These days grocery shopping and cooking may look a bit different. Pantries are filling up with canned vegetables, rice, pasta, and other shelf-stable items. Freezers are being stocked with frozen produce and heat-and-eat meals. There are many different ideas about which types of processed foods are “healthy” and which are not. Is fresh better than canned? Does freezing destroy nutrients? Check out our answers below, along with a list of nutritious pantry staples and a roundup of mouth-watering recipes!
Is fresh better than frozen?
Both fresh and frozen fruits and vegetables are full of nutrients! Frozen produce is a great option because the nutrients are “locked in,” while fresh produce can lose nutrients over time as it sits on your counter or in your fridge. Frozen produce also lasts longer!
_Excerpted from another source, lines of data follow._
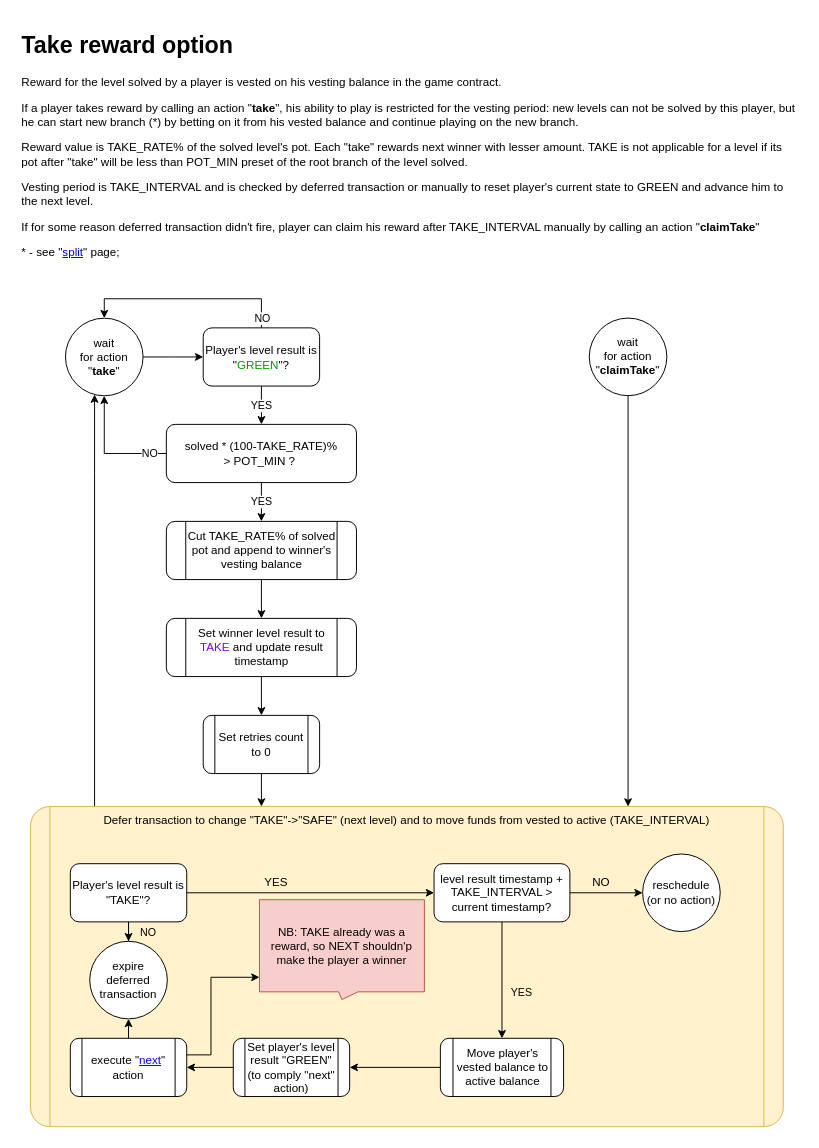
cptn-solo/woffler_contract keeps this draw.io diagram as page "take" (7 of 14) of ia/WOFFLER IA.drawio. Above is the earlier version. Source tidied: cells renumbered, new cells numbered last; positions are measured from the earlier drawing's top-left corner, leaving out a move shared by most shapes. Both pictures are drawn from the tidied source at 97%, with x=0, y=0 at pixel (16, 26).
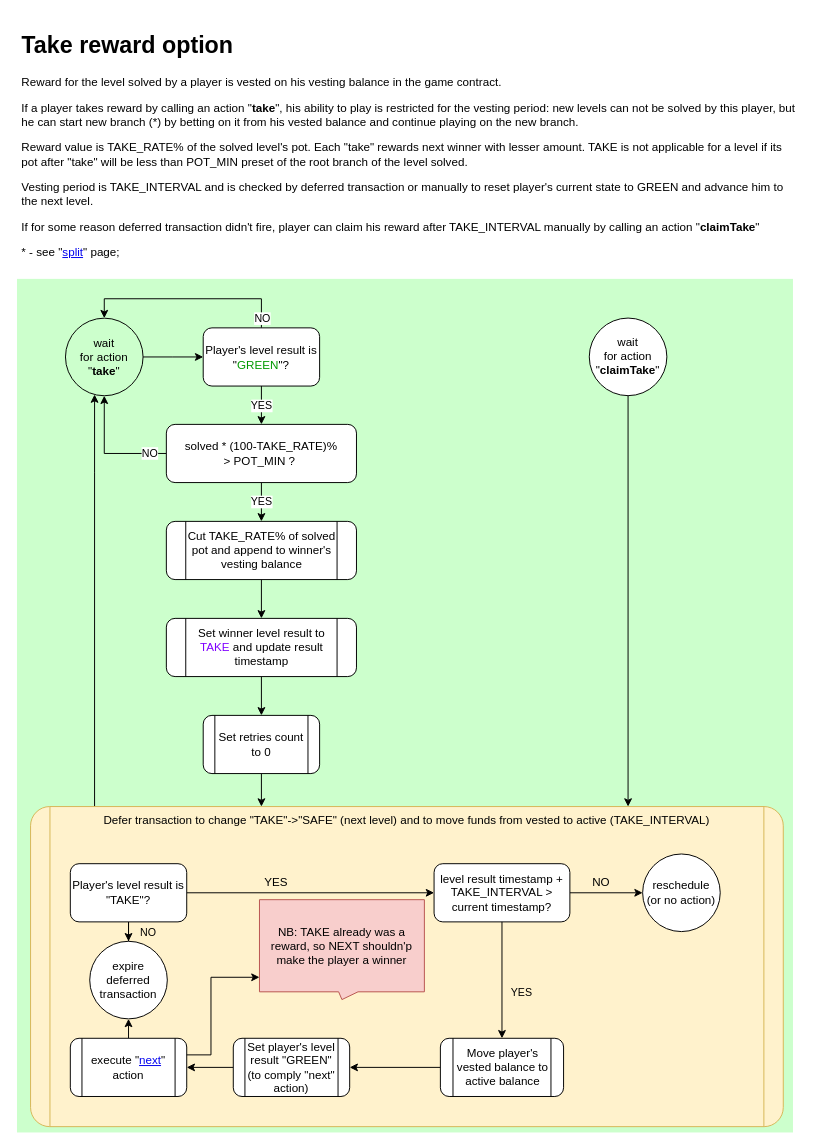
After the change.

What changed in the source:
```diff
@@
+    <mxCell id="40" parent="0" />
+    <mxCell id="41" style="rounded=0;whiteSpace=wrap;html=1;rotation=0;strokeColor=none;fillColor=#CCFFCC;" parent="40" vertex="1">
+      <mxGeometry y="260" width="800" height="880" as="geometry" />
+    </mxCell>
```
This doesn’t mean that you should only buy frozen produce - but know that frozen is just as nutritious as fresh.
Does freezing destroy nutrients?
As you can probably guess from the previous answer - no (at least not very quickly)! Many fruits and vegetables are frozen right after they’re harvested and are frozen at peak ripeness. This means that the vitamins in these fruits and vegetables are preserved in the freezing process. Your frozen produce may start to lose nutrients over time, but you should be able to store your produce for up to a year.
Is canned food as good as fresh?
Canned fruits and vegetables are also often canned at peak ripeness, which ensures the best flavor and lots of nutrients. Some water-soluble vitamins may be lost in the canning process, but this process can also increase the availability of nutrients, as well! For example, canned tomatoes and tomato sauce provide antioxidants that are better absorbed when cooked!
Tip: The Canned Food Alliance has some great resources. Check out how long your canned foods will last and how to read can codes on their website!
Pantry & Freezer Staples
Fruits & Vegetables:
Now you may find yourself wondering what to do with all these items. We reached out to our dietitian colleagues for a list of 13 recipes that you can make using pantry staples and items from your freezer!
Coconut Date Balls: Kelsey of Simply Nourished Home
Daal Makhani (Coconut Lentil Curry): Shahzadi of Desi-licious RD
Slow Cooker Vegetarian Chili: Megan Byrd of The Oregon Dietitian
Homemade Nut & Seed Butter: Registered dietitian Judy Barbe, author of Your 6-week Guide to LiveBest
Thai Peanut Noodles with Chicken: Lisa Andrews, MEd, RD, LD Sound Bites Nutrition LLC
Spiced Healthy Roasted Chickpeas: Amy Gorin Nutrition
Chickpea Meatballs: Jamie of Dishing Out Health
Salmon & Corn Fritters: Chrissy of Dairy Free for Baby
Roasted Frozen Broccoli - 5 Ways! Lizzie Streit, MS, RDN, LD of It’s a Veg World After All
West African Peanut Stew with Chicken: Kara Lydon, RD, LDN, RYT, Owner of Kara Lydon Nutrition and The Foodie Dietitian Blog
Sweet Potato Oatmeal Bake with Blueberries: Sarah Schlichter, MPH, RDN of Bucket List Tummy
Slow Cooker Vegan Chili: Melissa Altman-Traub MS, RDN, LDN
Zero Waste Cinnamon Apple Chickpea Cookies: Erin Hendrickson, RDN
~Leah Swanson, MHSc, RDN, CD
A place for our consultant Registered Dietitian Nutritionists (RDNs) to share nutrition science, yummy and healthy recipes, tips on seasonal ingredients, and other nutritional musings. Enjoy!